## WHAT THIS TASK INVOLVES
Take every line from the entries below that includes the word "keras" and copy it.

## DATA

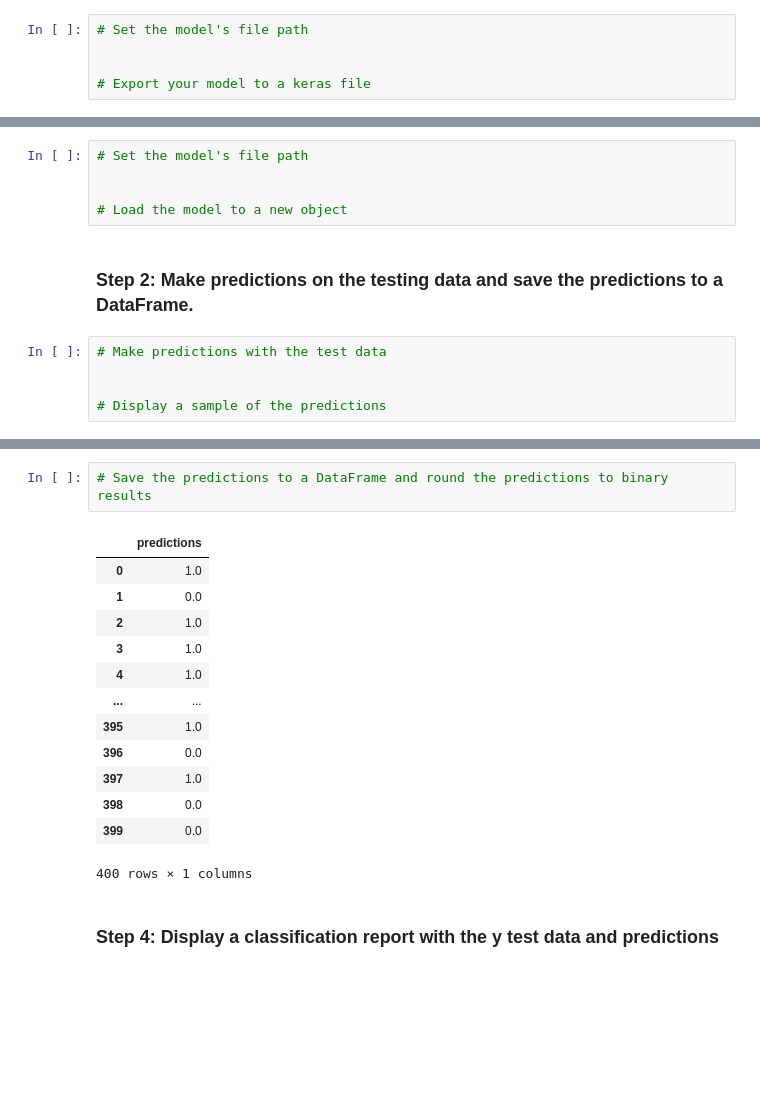
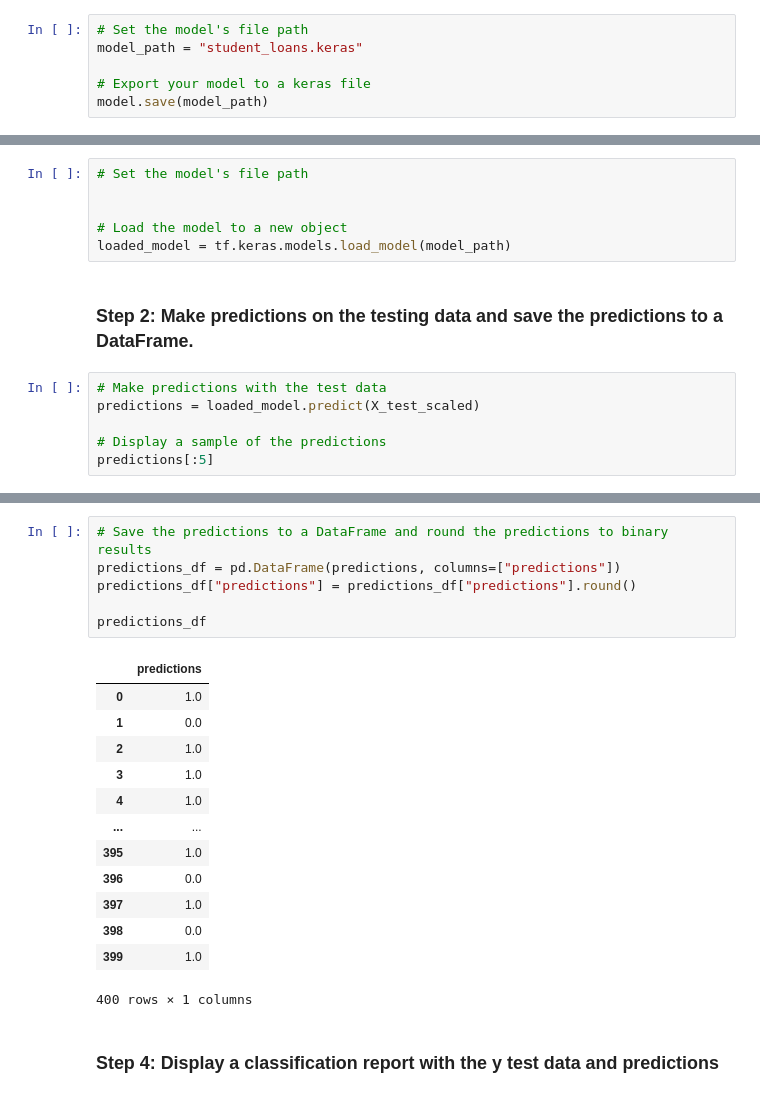
Before and after one commit to jdanielle12/neural-network-challenge-1, a Jupyter notebook: Copy_of_student_loans_with_deep_learning.ipynb, the cells around one changed output, grey strips where cells are left out. Cells and saved outputs as stored; diff of their text form; blank space fills up the shorter version.

Commit message:
completed the assignment and questions. However, the models accuracy isn't correct when comparing the expected outputs with the current outputs of my code. Some tuning will need to be done

```diff
--- a/student_loans_with_deep_learning (3).ipynb
+++ b/Copy_of_student_loans_with_deep_learning.ipynb
@@ -191,9 +194,10 @@ Loss: 0.5049149394035339, Accuracy: 0.7350000143051147
 ### Step 4: Save and export your model to a keras file, and name the file `student_loans.keras`.
 # %%
 # Set the model's file path
-
+model_path = "student_loans.keras"
 
 # Export your model to a keras file
+model.save(model_path)
 # %% [markdown]
 ---
 ## Predict Loan Repayment Success by Using your Neural Network Model
@@ -204,11 +208,13 @@ Loss: 0.5049149394035339, Accuracy: 0.7350000143051147
 
 
 # Load the model to a new object
+loaded_model = tf.keras.models.load_model(model_path)
 # %% [markdown]
 ### Step 2: Make predictions on the testing data and save the predictions to a DataFrame.
 # %%
 # Make predictions with the test data
-
+predictions = loaded_model.predict(X_test_scaled)
 
 # Display a sample of the predictions
+predictions[:5]
 # %% [output]
@@ -221,18 +227,22 @@ array([[0.63573396],
 # %%
 # Save the predictions to a DataFrame and round the predictions to binary results
+predictions_df = pd.DataFrame(predictions, columns=["predictions"])
+predictions_df["predictions"] = predictions_df["predictions"].round()
+
+predictions_df
 # %% [output]
 |  | predictions |
 | 0 | 1.0 |
 | 1 | 0.0 |
 | 2 | 1.0 |
 | 3 | 1.0 |
 | 4 | 1.0 |
 | ... | ... |
 | 395 | 1.0 |
 | 396 | 0.0 |
 | 397 | 1.0 |
 | 398 | 0.0 |
-| 399 | 0.0 |
+| 399 | 1.0 |
 400 rows × 1 columns
 # %% [markdown]
 ### Step 4: Display a classification report with the y test data and predictions
```
Also changed, not shown: parts of 10 cells of this notebook.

## EXPECTED ANSWER
 ### Step 4: Save and export your model to a keras file, and name the file `student_loans.keras`.
+model_path = "student_loans.keras"
 # Export your model to a keras file
+loaded_model = tf.keras.models.load_model(model_path)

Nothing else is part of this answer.